Photo: Bruce Leaver
The cliff is a cross section through two separate ignimbrite flows tilted towards the ocean. Ignimbrites are not liquid lava flows, but super hot clouds of sticky ash particles, so charged with gases that they flowed like water. These flows would have originally been laid down flat, blanketing underlying topography. The almost vertical structures in the cliff are fractures separating hexagonal columns that were formed as the rock shrank slightly during cooling.
The glowing ash clouds gradually lost gas and cooled as they blanketed the landscape until they became the consistency of toothpaste. Bubbles of gas became 'frozen' in this sticky rock as it finally set solid. Some fossil bubbles, now filled with soft greenish clay minerals, can be seen embedded in the solid rock at the back of Cobbly Beach, on the western side of Snug Cove, in the Port of Eden.
Eruption centres were surrounded by fumaroles emitting hot water and steam, similar to today's volcanic fields such as Yellowstone in northwestern United States, or Rotorua in Aotearoa – New Zealand. This hydrothermal activity altered some parts of the volcanic rock inland from Pambula to a soft, easy to carve clay-like mineral, pyrophyllite.
When volcanic activity died away, the Wilderness Coast region returned to a stable land mass.
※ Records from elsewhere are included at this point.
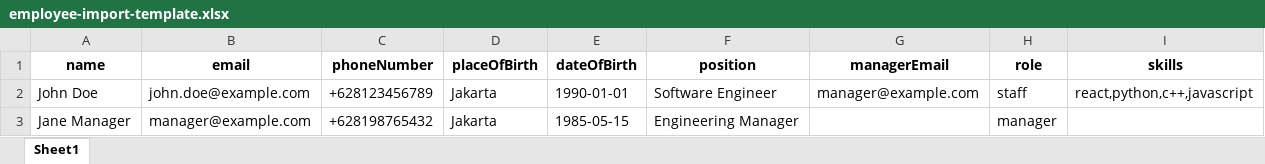
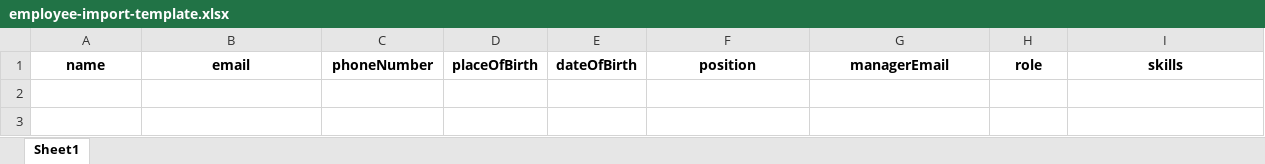
Before and after one commit to heintzz/dev-align, an Excel workbook: Backend/scripts/employee-import-template.xlsx, sheet Sheet1, drawn as a sheet; values as stored, in another font and other column widths than the file's, no borders; charts and pictures not drawn; the diff names each change by its address in the sheet, - before the commit and + after, or states it on an @@ line.

Commit message:
Fix template excel and DoB problem

```diff
--- a/Backend/scripts/employee-import-template.xlsx (sheet Sheet1)
+++ b/Backend/scripts/employee-import-template.xlsx (sheet Sheet1)
-row 2: John Doe | john.doe@example.com | +628123456789 | Jakarta | 1990-01-01 | Software Engineer | manager@example.com | staff | react,python,c++,javascript
-row 3: Jane Manager | manager@example.com | +628198765432 | Jakarta | 1985-05-15 | Engineering Manager |  | manager
```
Also changed, not shown: 1 other file.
Large rivers flowed across the landmass depositing coarse pink sandstone and purple pebble conglomerate in their channels, with finegrained red mudstone on the floodplains. A slight rise in sea level inundated shallower areas to form lagoons. When sea level fell again, rivers extended across the land again, burying the lagoonal muds.
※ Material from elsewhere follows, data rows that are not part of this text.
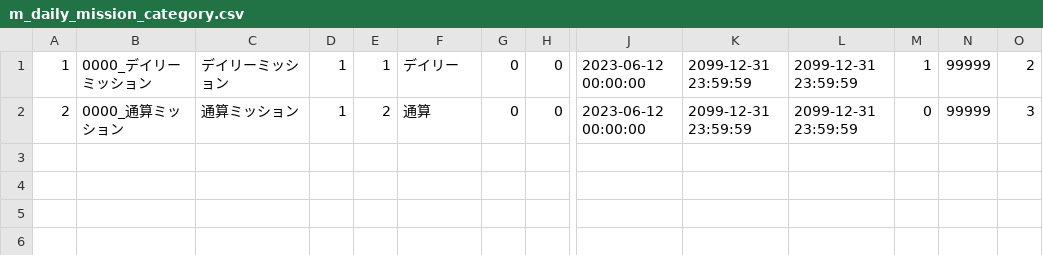
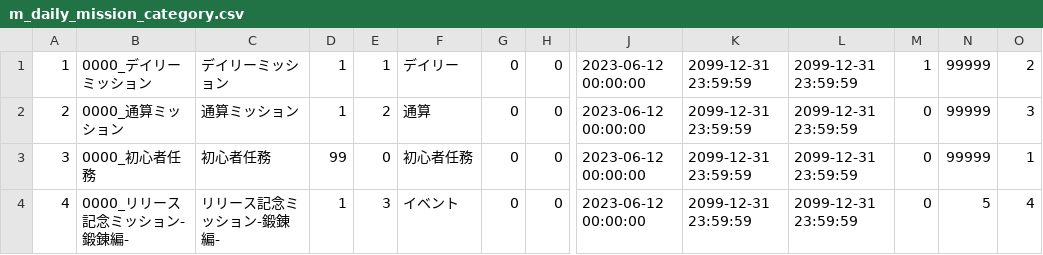
Before and after one commit to kenta-majima/test-master-csv, a CSV file: md-20250724-2000/ミッションデータ/m_daily_mission_category.csv, drawn as a sheet; only a part is shown, gaps mark what is left out; rows hold the shown columns only; the diff names each change by its address in the sheet, - before the commit and + after, or states it on an @@ line.

Commit message:
Update m_daily_mission_category.csv

```diff
--- a/md-20250724-2000/ミッションデータ/m_daily_mission_category.csv
+++ b/md-20250724-2000/ミッションデータ/m_daily_mission_category.csv
+row 3: 3 | 0000_初心者任務 | 初心者任務 | 99 | 0 | 初心者任務 | 0 | 0 | 2023-06-12 00:00:00 | 2099-12-31 23:59:59 | 2099-12-31 23:59:59 | 0 | 99999 | 1
+row 4: 4 | 0000_リリース記念ミッション-鍛錬編- | リリース記念ミッション-鍛錬編- | 1 | 3 | イベント | 0 | 0 | 2023-06-12 00:00:00 | 2099-12-31 23:59:59 | 2099-12-31 23:59:59 | 0 | 5 | 4
```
Not for nothing is the Devonian known as the Age of Fishes. Dozens of species of enormous armoured fishes evolved to live, breed and die in Devonian rivers and seas.
Land masses around the world were criss-crossed by giant rivers carrying sand and mud left behind extensive deposits of pink sandstone, representing former sandy river channels, and red floodplain mudstone. The rivers were ideal habitats for evolving fishes.
The coastline of the Sapphire Coast between Tura Beach and the Victorian border is composed largely of these red, riverine rocks. Here and there on rock platforms the scattered remains of the platy armour of fishes can be seen. Sometimes entire corpses of these fishes are preserved where they died, trapped in drying billabongs and rapidly buried by sediment carried by the next flood. Casts of some of these fishes are on display at the Eden Killer Whale Museum.
Our coastline a happy hunting ground for fossil fish researchers. It has even yielded species new to science, making it a world-class fossil fish site. A new species of fossil fish from Eden has been named Edenopteron.
To date 9 species of armoured fishes (Placoderms) 4 species of spiny fish (Acanthodians) 2 species of cartilaginous fishes, the early sharks (Chondrichthyans) and 9 species of bony fishes (Osteichthyans) have been listed in the area.
The reddened rocks mark a great leap upwards in atmospheric oxygen as land plants began to cover large parts of Earth. Roots of plants that grew on river floodplains can be seen in the red mudstones behind the building at Merimbula Wharf.
The Eden region is a highly significant geo heritage place because of its Devonian fossil fauna and flora. The fossils encompass two of the Earth's most significant evolutionary events: the appearance of the first forests, and the appearance of the first land animals.
The increasingly oxygen-rich atmosphere generated by land plants encouraged the development of lungs instead of gills, and gave rise to the first amphibians and land-dwelling reptiles. The oldest tetrapod (four footed) trackway in the world is found in Devonian rocks just across the NSW-Victoria border.
So the area is not only an ancient garden of Eden populated with abundant plant life, but also a place of long-ago biodiversity in land and in water. This biodiversity continues today on our Wilderness Coast.